A home draw against the Ox’s former club, Southampton in the EFL Cup might seem like a just reward after seeing off Reading so comfortably in the previous round. However, let’s not forget the Gunners needed a last-minute goal from Santi Cazorla to overcome the Saints last time around. Therefore, no one can think this will be an easy match, especially as Southampton have only lost once (to Inter Milan) since the aforementioned match.

Good news to emerge from the Reading game, included a clean sheet from Martinez in goal, who looked assured throughout and a brace from Oxlade-Chamberlain, who marauded forward with confidence. Those two performances aside, I don’t think Arsenal were amazing, although Holding was also quite impressive.

The worry is if Wenger continues to use youngsters in this competition, it could mean an early exit. Against lower league opposition, you can get away with it, but against Southampton, I’d expect the likes of Maitland-Niles and Rene-Adelaide to come unstuck. On another note, I wonder if that was the first time that Arsenal fielded three players with double-barrelled names from the start.

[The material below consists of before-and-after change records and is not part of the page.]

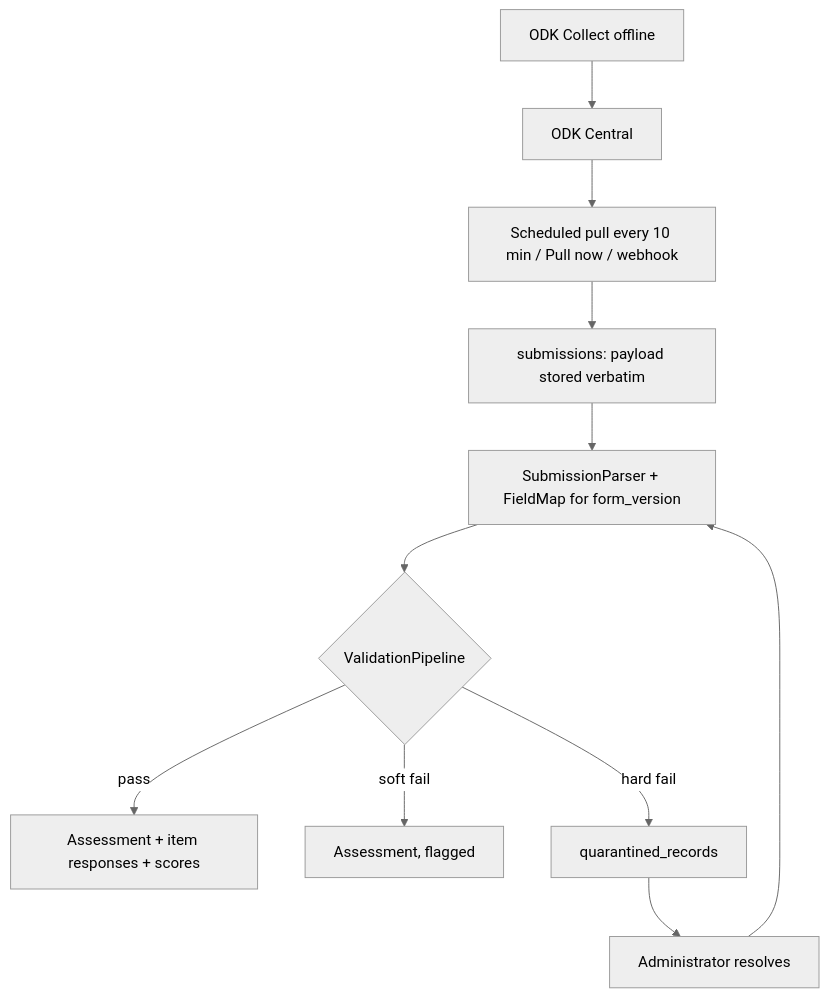
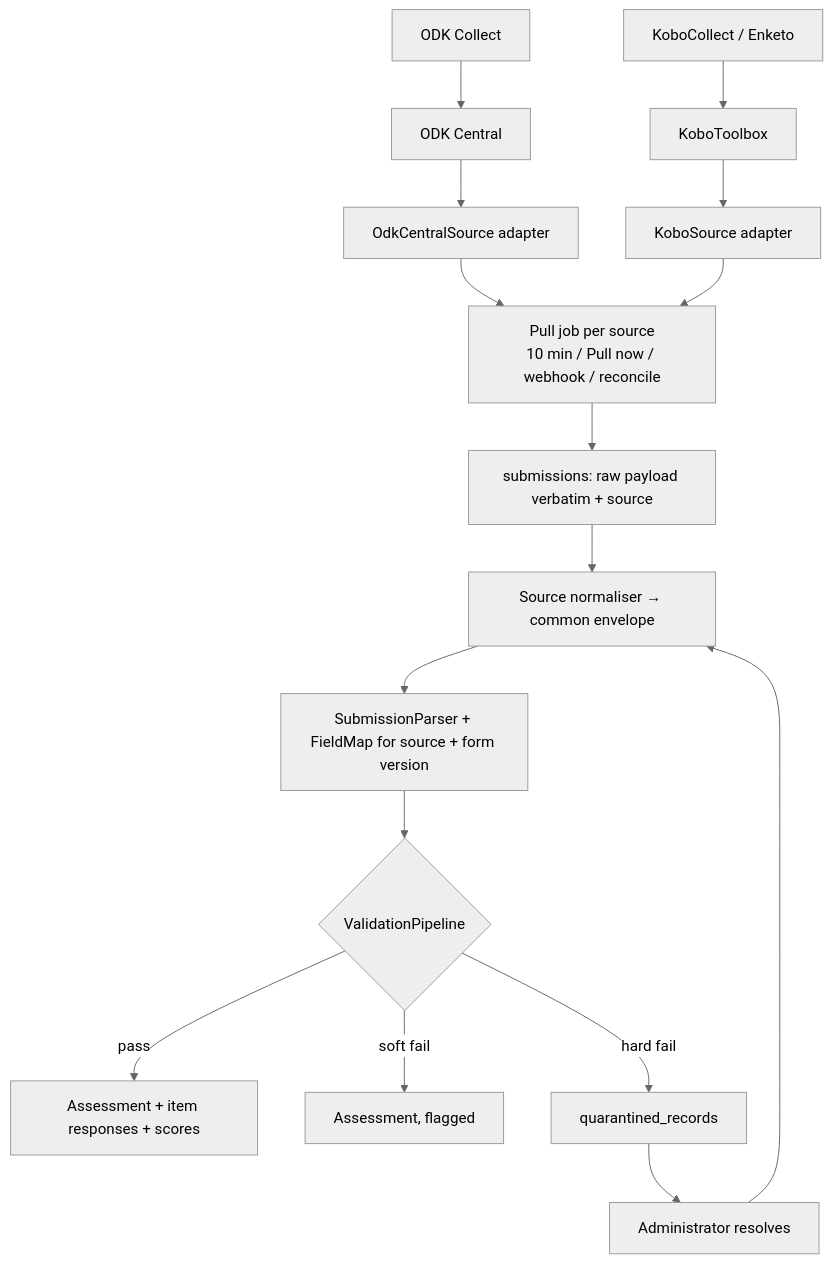
One commit to naynie41/kaduna-eDQA-dashboard changed the third of 3 diagrams in ARCHITECTURE.md. Above: the diagram before and after it, drawn with Mermaid (neutral theme). The commit also changed other lines of this file and 227 other files, not shown here.

````diff
--- a/ARCHITECTURE.md
+++ b/ARCHITECTURE.md
@@ -383,13 +360,17 @@
 ```mermaid
 flowchart TD
-  A[ODK Collect offline] --> B[ODK Central]
-  B --> C[Scheduled pull every 10 min / Pull now / webhook]
-  C --> D[submissions: payload stored verbatim]
-  D --> E[SubmissionParser + FieldMap for form_version]
+  OC[ODK Collect] --> ODK[ODK Central]
+  KC[KoboCollect / Enketo] --> KOBO[KoboToolbox]
+  ODK --> A1[OdkCentralSource adapter]
+  KOBO --> A2[KoboSource adapter]
+  A1 & A2 --> PJ[Pull job per source<br/>10 min / Pull now / webhook / reconcile]
+  PJ --> D[submissions: raw payload verbatim + source]
+  D --> N[Source normaliser → common envelope]
+  N --> E[SubmissionParser + FieldMap for source + form version]
   E --> F{ValidationPipeline}
   F -->|pass| G[Assessment + item responses + scores]
   F -->|soft fail| G2[Assessment, flagged]
   F -->|hard fail| H[quarantined_records]
   H --> I[Administrator resolves]
-  I --> E
+  I --> N
 ```
````
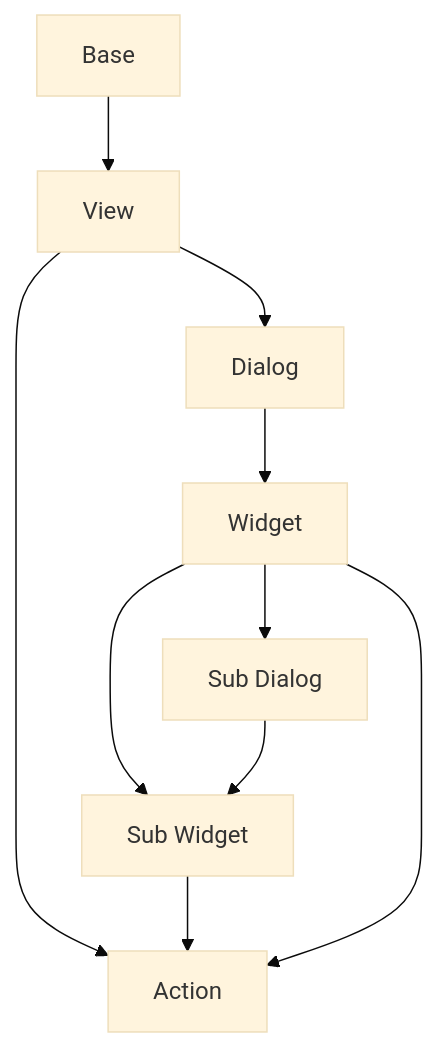
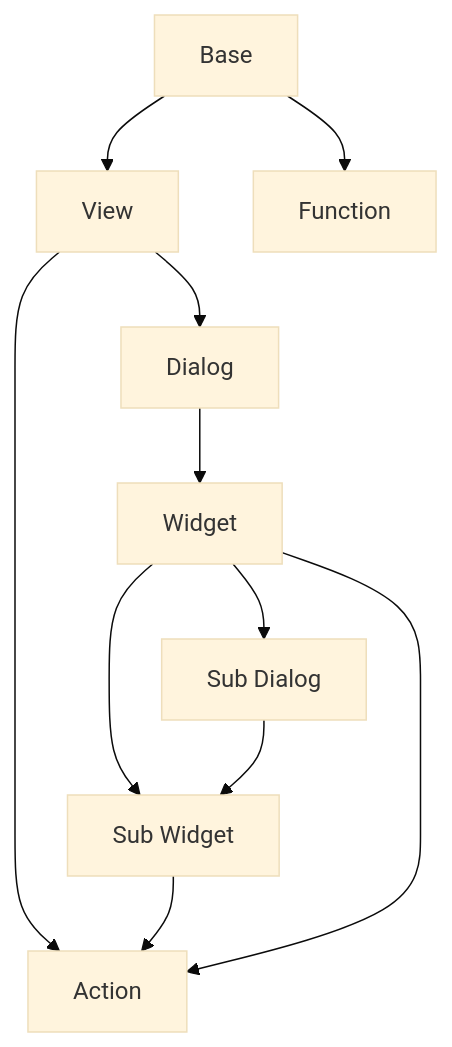
The diagram in README_DE.md (KemoPanzah/decore_Base), drawn with Mermaid (base theme) before and after one commit. The commit also changed 2 other files, not shown here.

Commit message:
[fix] Make base classes able to init normally.

````diff
--- a/README_DE.md
+++ b/README_DE.md
@@ -132,12 +132,13 @@
 ```mermaid
 graph
 A[Base] --> B[View]
+A --> Y[Function]
 B --> Z[Action]
 B --> C[Dialog]
 C --> D[Widget]
 D --> F[Sub Dialog]
 D --> G[Sub Widget]
 F --> G[Sub Widget]
 G --> Z[Action]
 D --> Z[Action]
 ```
````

Talking of barrels, Stan Kroenke was staring down a barrel (or barrage) of criticism before his fait accompli re-election at the club’s recent AGM. Although the American remains relatively unpopular with the fan base, surely that will change should Arsenal finish the season as Premier League champions. That statement does not seem particularly far-fetched when you bear in mind that the likes of Oxlade-Chamberlain cannot yet command a first-team starting berth. Without only 18 months left on his current contract, the Ox needs to be clocking up more appearances pronto, or Arsenal will have little option but to sell him in the summer before his value on the transfer market plummets.

It’s difficult to see where the Ox fits in the current line-up, although a case could be made for him replacing Santi Cazorla should the diminutive Spaniard get injured. When you throw Aaron Ramsey into the equation as well, it’s hard to justify the Ox starting. While many Arsenal fans would prefer him to Theo Walcott on the right, I can’t make a case for it. Walcott’s a better finisher, is quicker and has the benefit of more experience. That’s why I prefer him to the Ox.

The good thing about the Ox’s frustration about not being a first-team regular is, as I noted before, the fact that he’s out of the picture shows that an Arsenal title challenge is out of the realms of impossibility into the realms of probability. The big question is will the Ox play a significant part in it, or will he watch from the sidelines? As talented as he is, I’m suspecting the latter.